91% of people trust influencers more than traditional advertising. Influence marketing, a rapidly developing channel? Yes, but it’s a channel which can be difficult to manage. Understandably so: 9 times out of 10, the suggested partnership doesn’t suit the influencer.
When it comes to recruiting an influencer, it’s not a good idea to improvise. After all, you don’t underestimate the effort required when it comes to recruiting colleagues, so don’t underestimate the recruitment process for influencers. You need to follow a methodical process to get it right. That’s why we’ve summarised all the best practices for you so that you can recruit influencers who best suit your brand.
Know where you need to look and who you need to talk to
With a traditional marketing strategy, you need to know what to say, how to say it and to whom. It’s exactly the same when it comes to influencers. Before wasting time contacting all the biggest stars on Instagram and YouTube, take the time to consolidate your approach.
- Buyer persona: work out your influencer’s profile. Who is he/she, what’s his her/style, messages, content, and positioning? What should the partnership be like, ideally, both in terms of form and content? In socio-demographic terms, who should your influencers be to ensure that your message is shared and communicated properly? These questions will have radically different answers, depending on your area of focus (B2B or B2C).
- Audience matching: you need to ensure that the audience your influencer will be addressing is relevant to your target audience. This matching depends on the influencer’s content and style; consistency is key. You’re not going to ask a YouTuber who produces tech content to share your message about a cruise to the Bahamas or a new moisturizer, for example. Your message must remain totally consistent so that if the content weren’t sponsored, no-one would be surprised by the choice of subject.
Focus on diversity to reduce risks
As with any strategy, diversity helps to minimize risks, streamline messages and ensure they are well communicated to different communities. In general, there are three main profiles when it comes to influence marketing:
- The influencer: an opinion leader who talks about things which interest him/her. He/she may be paid to test, promote or talk about a product or a service. He/she has a wide-ranging and open editorial approach, aimed at the general public.
- The micro-influencer: an influencer who focuses on more of a niche market. He/she is more selective than an influencer, choosing quality over quantity. He/she tends to focus solely on premium content.
- The ambassador: a power user who is strongly linked to a brand and has significant personal branding. He/she is a satisfied customer, a “fanboy” or “fangirl” who promotes a brand which is important to him/her. His/her content is specific, more technical and includes more in-depth analysis.
You need to know about these different classifications because of each category’s content, tone, style and way of communicating very significantly.

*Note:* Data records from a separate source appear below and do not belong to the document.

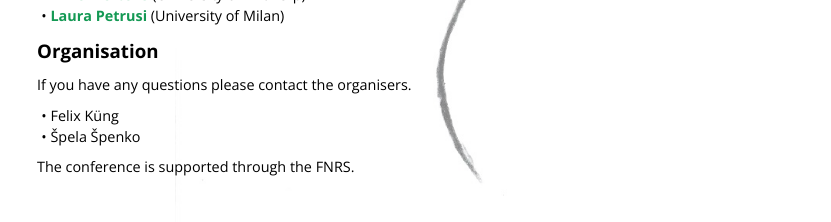
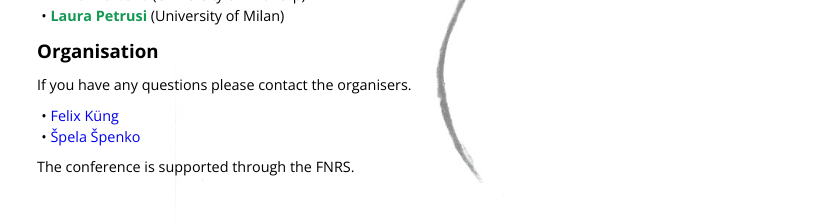
Before and after one commit to Tale-of-Geometries/Tale-of-Geometries.github.io, a Jekyll site: the page built from index.html, in a window 1280 px wide. Shown: the part 508-730 px from the top of the page, without its empty margins (203-1034 px from the left). Built offline with Jekyll 4.4.1, drawn with Linux system fonts in a browser that asks for light colours; nearby versions of some CDN libraries; library files that are not in the unit come from our copies.

Commit message:
Update main.css

```diff
--- a/css/main.css
+++ b/css/main.css
@@ -30,9 +30,7 @@ div#content {
   padding: 10px;
 }
 
-a {
-  color: black;
-}
+
 
 hr {
   border: 0;
```
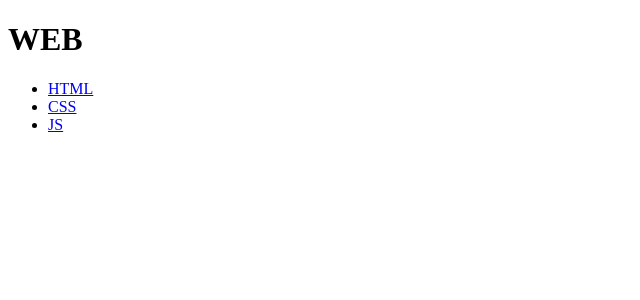
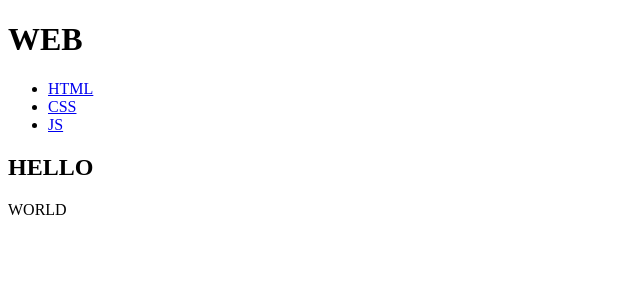
Before and after one commit to choijueun/React, a React (Create React App) app in the folder shcoding5-ajax/: page / in a window 1280 px wide. Shown: the top 300 px of the page, without its empty margins (0-640 px from the left). Built offline with nearby package versions, Linux system fonts and the light colour scheme.

Commit message:
article set

```diff
--- a/shcoding5-ajax/src/App.js
+++ b/shcoding5-ajax/src/App.js
@@ -36,14 +36,23 @@ function Nav() {
     )
 }
 
+function Article(props) {
+    return (
+        <article>
+            <h2>{props.title}</h2>
+            {props.desc}
+        </article>
+    )
+}
+
 function App() {
+    const [content, setContent] = useState({'title': 'HELLO', 'desc': 'WORLD'});
+
     return (
         <div className="App">
             <h1>WEB</h1>
             <Nav/>
-            <article>
-
-            </article>
+            <Article title={content.title} desc={content.desc}/>
         </div>
     );
 }
```
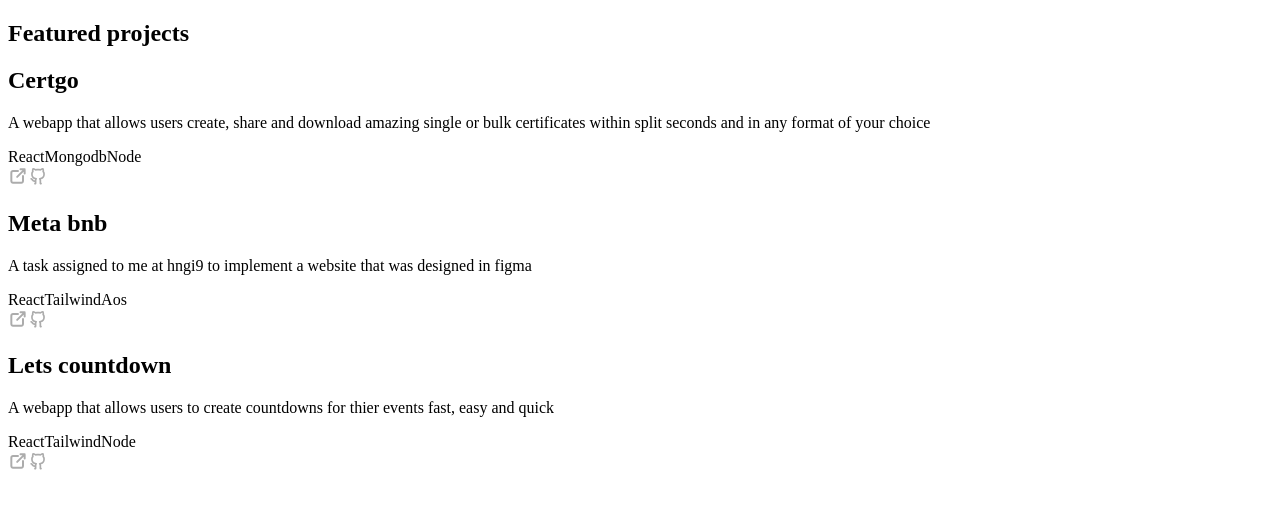
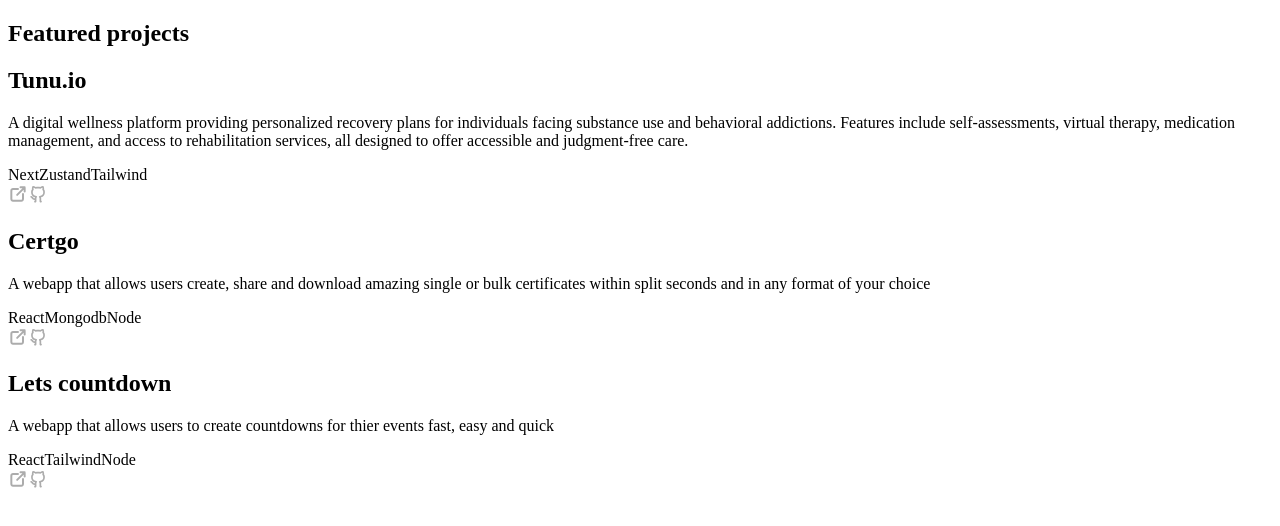
Before and after one commit to Samueljr-web/samuel-dev, a Next.js app: page /projects in a window 1280 px wide. Shown: the top 526 px of the page. Built offline with nearby package versions, Linux system fonts and the light colour scheme.

Commit message:
feat: new project update

```diff
--- a/data/data.ts
+++ b/data/data.ts
@@ -16,6 +16,15 @@ interface projectsDataType {
 export const projectsData: projectsDataType[] = [
   {
     id: "1",
+    name: "Tunu.io",
+    description:
+      "A digital wellness platform providing personalized recovery plans for individuals facing substance use and behavioral addictions. Features include self-assessments, virtual therapy, medication management, and access to rehabilitation services, all designed to offer accessible and judgment-free care.",
+    stack: ["Next", "Zustand", "Tailwind"],
+    link: "https://tunu.io",
+    github: "https://github.com/samueljr-web/",
+  },
+  {
+    id: "2",
     name: "Certgo",
     description:
       "A webapp that allows users create, share and download amazing single or bulk certificates within split seconds and in any format of your choice",
@@ -24,15 +33,6 @@ export const projectsData: projectsDataType[] = [
     github: "https://github.com/samueljr-web",
   },
 
-  {
-    id: "2",
-    name: "Meta bnb",
-    description:
-      "A task assigned to me at hngi9 to implement a website that was designed in figma",
-    stack: ["React", "Tailwind", "Aos"],
-    link: "/",
-    github: "https://github.com/samueljr-web/meta-bnb",
-  },
   {
     id: "3",
     name: "Lets countdown",
--- a/pages/projects.tsx
+++ b/pages/projects.tsx
@@ -1,3 +1,5 @@
+"use client";
+
 import { projectsData } from "@/data/data";
 import Image from "next/image";
 import React from "react";
@@ -5,10 +7,12 @@ import React from "react";
 export default function Projects() {
   return (
     <div>
-      <h2 className="font-medium text-2xl text-white">Featured projects</h2>
+      <h2 className="section-title font-medium text-2xl text-white">
+        <b></b>Featured projects
+      </h2>
 
       {projectsData.map((project: any) => (
-        <div key={project} className="mt-4 space-y-2">
+        <div key={project.id} className="mt-4 space-y-2">
           <h2 className="text-white font-medium text-[1rem] md:text-[1.3rem]">
             {project.name}
           </h2>
```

The second step in your research process: spend some time conducting relevant competitive intelligence. Are your competitors working with influencers, micro-influencers, and ambassadors? Who are they? What content do they produce? Not only can this give you ideas but, it’s also a way to avoid collaborating too quickly with the same influencers as your competitors. Your message could be confused and misunderstood.
Lastly, vary your chosen social media: don’t just use Facebook and Instagram. Look at Twitter, LinkedIn, YouTube and even Pinterest too. Depending on your target and your personas, it’s important to prioritize when it comes to social media – but don’t put all your eggs in the same basket.

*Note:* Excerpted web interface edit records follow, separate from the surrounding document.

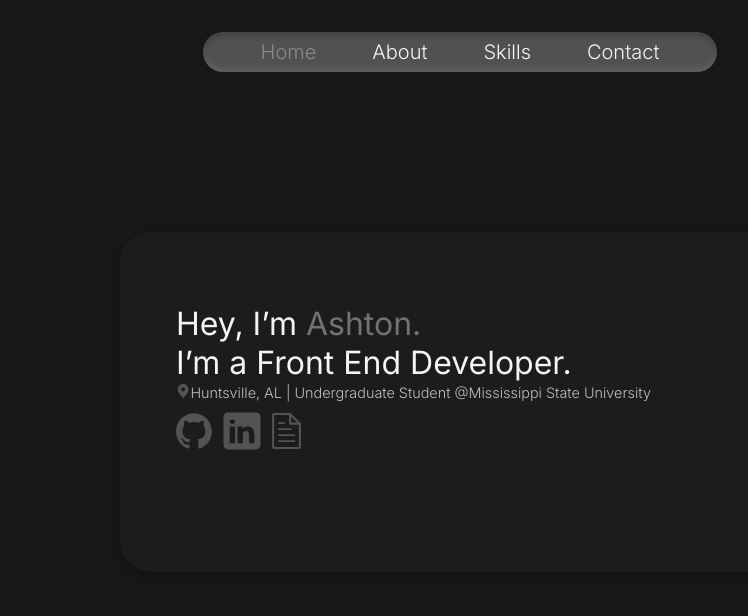
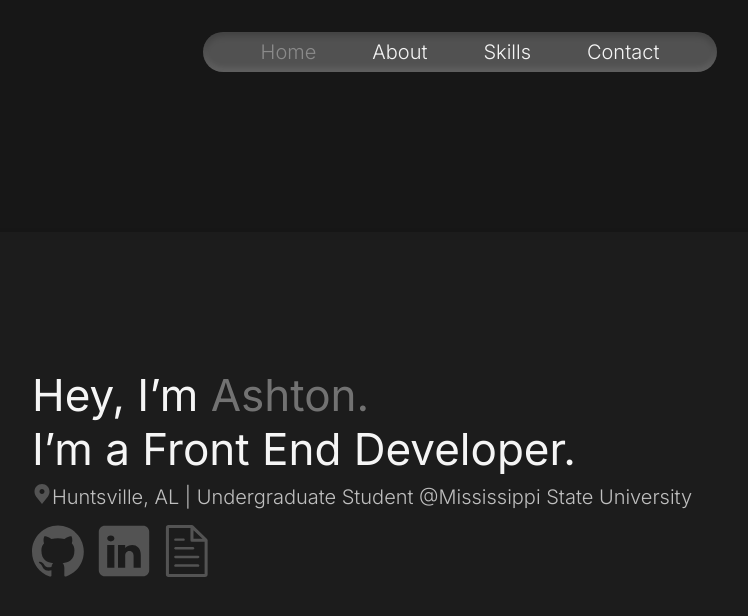
Before and after one commit to Ashton-Akridge/ReactPortfolio, a React (Vite) app: page /#/about in a window 1280 px wide. Before the commit this address led to /#/about. Shown: the top 616 px of the page, without its empty margins (180-928 px from the left). Built offline with nearby package versions, Linux system fonts and the light colour scheme.

Commit message:
Fixed major scaling issue

```diff
--- a/src/Components/Nav/Nav.css
+++ b/src/Components/Nav/Nav.css
@@ -40,7 +40,7 @@
 .nav a.active {
     color: rgba(245, 245, 245, 0.35); /* Matches the hover effect */
 }
-@media screen and (max-device-width: 700px){
+@media screen and (max-width: 700px){
     .nav {
         font-size: 1.15rem;
         border-radius: 1.525rem; /* Creates the oval shape */
@@ -53,7 +53,7 @@
     }
 
 }
-@media screen and (max-device-width: 475px), screen and (max-device-height: 530px) {
+@media screen and (max-width: 475px), screen and (max-height: 530px) {
     .nav {
         font-size: 1rem;
         border-radius: 1.625rem; /* Creates the oval shape */
--- a/src/css/HomePage.css
+++ b/src/css/HomePage.css
@@ -149,13 +149,13 @@
     opacity: 1;
 }
 
-@media screen and (max-device-height: 850px){
+@media screen and (max-height: 850px){
     .widget{
         top: 10rem;
     }
 }
-@media screen and (max-device-width: 1045px),
-screen and (max-device-height: 700px){
+@media screen and (max-width: 1045px),
+screen and (max-height: 700px){
     .widget{
         width: 42.5rem;
         height: 21.25rem;
@@ -222,8 +222,8 @@ screen and (max-device-height: 700px){
     }
 }
 
-@media screen and (max-device-width: 700px),
-screen and (max-device-height: 530px){
+@media screen and (max-width: 700px),
+screen and (max-height: 530px){
     .widget {
         width: 27.5rem;
         height: 15.25rem;
@@ -280,7 +280,7 @@ screen and (max-device-height: 530px){
 
 
 }
-@media screen and (max-device-width: 475px)
+@media screen and (max-width: 475px)
 {
     .widget{
         width: 22.5rem;
```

Establishing the right KPIs to choose influencers
Although KPIs are often chosen ahead of a campaign, you can use them when it comes to choosing an influencer. This is a way to use the main principles of credit management to score potential candidates. Here are a few examples:

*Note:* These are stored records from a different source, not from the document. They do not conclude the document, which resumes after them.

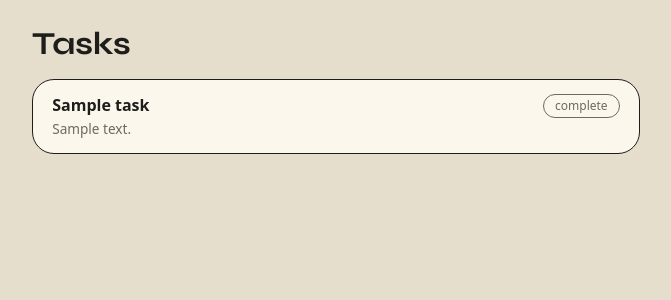
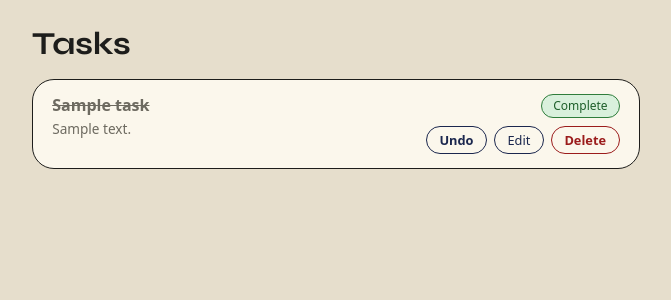
Before and after one commit to TomGoodo/SWE40006-Project, a Flask app: page / in a window 1280 px wide. Shown: the part 66-366 px from the top of the page, without its empty margins (304-975 px from the left). Run offline with Flask 3, Linux system fonts and the light colour scheme; tables that the repository leaves empty hold one stand-in row (values such as "Sample post").

Commit message:
add task status, delete, edit

```diff
--- a/app/src/app/routes.py
+++ b/app/src/app/routes.py
@@ -1,7 +1,7 @@
 from flask import Blueprint, redirect, render_template, request, url_for
 
 from . import db
-from .task_model import Task
+from .task_model import STATUS_LABELS, Task
 
 task_bp = Blueprint("tasks", __name__)
 
@@ -19,10 +19,59 @@ def new_task():
         description = (request.form.get("description") or "").strip()
 
         if not title:
-            return render_template("new_task.html", error="A task needs a title."), 400
+            return render_template("new_task.html", error="Please enter a task title."), 400
 
         db.session.add(Task(title=title, description=description))
         db.session.commit()
         return redirect(url_for("tasks.index"))
 
     return render_template("new_task.html", error=None)
+
+
+@task_bp.route("/tasks/<int:task_id>/status", methods=["POST"])
+def set_status(task_id):
+    task = db.session.get(Task, task_id)
+    if task is None:
+        abort(404)
+
+    status = request.form.get("status")
+    if status not in STATUS_LABELS:
+        abort(400)
+
+    task.status = status
+    db.session.commit()
+    return redirect(url_for("tasks.index"))
+
+@task_bp.route("/tasks/<int:task_id>/edit", methods=["GET", "POST"])
+def edit_task(task_id):
+    task = db.session.get(Task, task_id)
+    if task is None:
+        abort(404)
+
+    if request.method == "POST":
+        title = (request.form.get("title") or "").strip()
+        status = request.form.get("status")
+
+        if not title or status not in STATUS_LABELS:
+            return render_template(
+                "edit_task.html", task=task, statuses=STATUS_LABELS,
+                error="Please enter a title and choose a valid status.",
+            ), 400
+
+        task.title = title
+        task.description = (request.form.get("description") or "").strip()
+        task.status = status
+        db.session.commit()
+        return redirect(url_for("tasks.index"))
+
+    return render_template("edit_task.html", task=task, statuses=STATUS_LABELS, error=None)
+
+
+@task_bp.route("/tasks/<int:task_id>/delete", methods=["POST"])
+def delete_task(task_id):
+    task = db.session.get(Task, task_id)
+    if task is None:
+        abort(404)
+    db.session.delete(task)
+    db.session.commit()
+    return redirect(url_for("tasks.index"))
--- a/app/src/app/static/style.css
+++ b/app/src/app/static/style.css
@@ -107,3 +107,33 @@ button:hover { opacity: 0.9; }
 .error { color: #9b1c1c; font-weight: 500; }
 .empty { color: var(--muted); }
 a { color: var(--navy); }
+
+
+.task-side { display: flex; flex-direction: column; align-items: flex-end; gap: 0.5rem; }
+.task-side form { display: block; }
+
+.btn-small {
+  padding: 0.25rem 0.8rem;
+  font-size: 0.8rem;
+  color: var(--navy);
+  background: transparent;
+  border: 1.5px solid var(--navy);
+  border-radius: 999px;
+}
+.btn-small:hover { background: var(--navy); color: var(--cream); opacity: 1; }
+.task-complete strong { text-decoration: line-through; color: var(--muted); }
+
+
+/* ---- Status colors ---- */
+.status-pending     { background: #fdecc8; border-color: #b45309; color: #92400e; }
+.status-in_progress { background: var(--navy); border-color: var(--navy); color: var(--cream); }
+.status-complete    { background: #d9f0dc; border-color: #2f7d3b; color: #1f5f2b; }
+
+/* ---- Task action buttons ---- */
+.task-actions { display: flex; flex-wrap: wrap; justify-content: flex-end; gap: 0.4rem; }
+.task-actions form { display: block; }
+a.btn-small { display: inline-block; text-decoration: none; }
+
+/* ---- Delete buttons ---- */
+.btn-delete { color: #9b1c1c; border-color: #9b1c1c; }
+.btn-delete:hover { background: #9b1c1c; color: var(--cream); }
--- a/app/src/app/task_model.py
+++ b/app/src/app/task_model.py
@@ -6,6 +6,11 @@ from sqlalchemy.orm import Mapped, mapped_column
 
 from . import db
 
+STATUS_LABELS = {
+    "pending": "Pending",
+    "in_progress": "In progress",
+    "complete": "Complete",
+}
 
 class Task(db.Model):
     """Database model for a task."""
@@ -41,3 +46,7 @@ class Task(db.Model):
 
     def __repr__(self) -> str:
         return f"<Task {self.id}: {self.title} ({self.status} )>"
+
+    @property
+    def status_label(self) -> str:
+        return STATUS_LABELS.get(self.status, self.status)
--- a/app/src/app/templates/index.html
+++ b/app/src/app/templates/index.html
@@ -1,17 +1,46 @@
 {% extends "base.html" %}
 
 {% block content %}
+{% macro status_button(task, value, label) %}
+  <form method="post" action="{{ url_for('tasks.set_status', task_id=task.id) }}">
+    <input type="hidden" name="status" value="{{ value }}">
+    <button type="submit" class="btn-small">{{ label }}</button>
+  </form>
+{% endmacro %}
+
 <h1>Tasks</h1>
 
 {% if tasks %}
   <ul class="task-list">
     {% for task in tasks %}
-      <li class="task">
+      <li class="task {{ 'task-complete' if task.status == 'complete' }}">
         <div>
           <strong>{{ task.title }}</strong>
           {% if task.description %}<p>{{ task.description }}</p>{% endif %}
         </div>
-        <span class="status status-{{ task.status }}">{{ task.status }}</span>
+
+        <div class="task-side">
+          <span class="status status-{{ task.status }}">{{ task.status_label }}</span>
+
+          <div class="task-actions">
+            {% if task.status == "pending" %}
+              {{ status_button(task, "in_progress", "Start") }}
+              {{ status_button(task, "complete", "Complete") }}
+            {% elif task.status == "in_progress" %}
+              {{ status_button(task, "complete", "Complete") }}
+              {{ status_button(task, "pending", "Pause") }}
+            {% else %}
+              {{ status_button(task, "pending", "Undo") }}
+            {% endif %}
+
+            <a class="btn-small" href="{{ url_for('tasks.edit_task', task_id=task.id) }}">Edit</a>
+
+            <form method="post" action="{{ url_for('tasks.delete_task', task_id=task.id) }}"
+                  onsubmit="return confirm('Delete this task?');">
+              <button type="submit" class="btn-small btn-delete">Delete</button>
+            </form>
+          </div>
+        </div>
       </li>
     {% endfor %}
   </ul>
```
Also changed, not shown: app/src/app/templates/edit_task.html (added, +34 -0 lines).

- His/her e-reputation: what’s being said about him/her? How is the influencer perceived within his/her community? Have there ever been any incidents or inappropriate content? Take the time to do some research into the influencer’s history, public statements, and positions.
- Levels of engagement: to what extent does content from the influencer lead to interactions? Does he/she spark conversations? Is he/she involved in community conversations? How many comments, shares, retweets, etc. does he/she have? ? Decide which of these areas of focus are most important to you. An influencer who constantly and half-heartedly shares promotional content won’t have much impact.
- The quality of shared content: spelling mistakes, tone, style, personality, editorial approach – is the influencer in sync with your brand’s DNA? Does he/she share your values? Influence isn’t just about being seen; you want to generate positive sentiment through trusted communications which will turn your messages into real drivers in terms of marketing.
From a few hundred euros to several thousand euros per campaign or publication, influence marketing is a structured world. A world with its own norms and codes which can be particularly potent for companies which know what to do – especially if they work with an agency or a partner which specializes in this kind of marketing.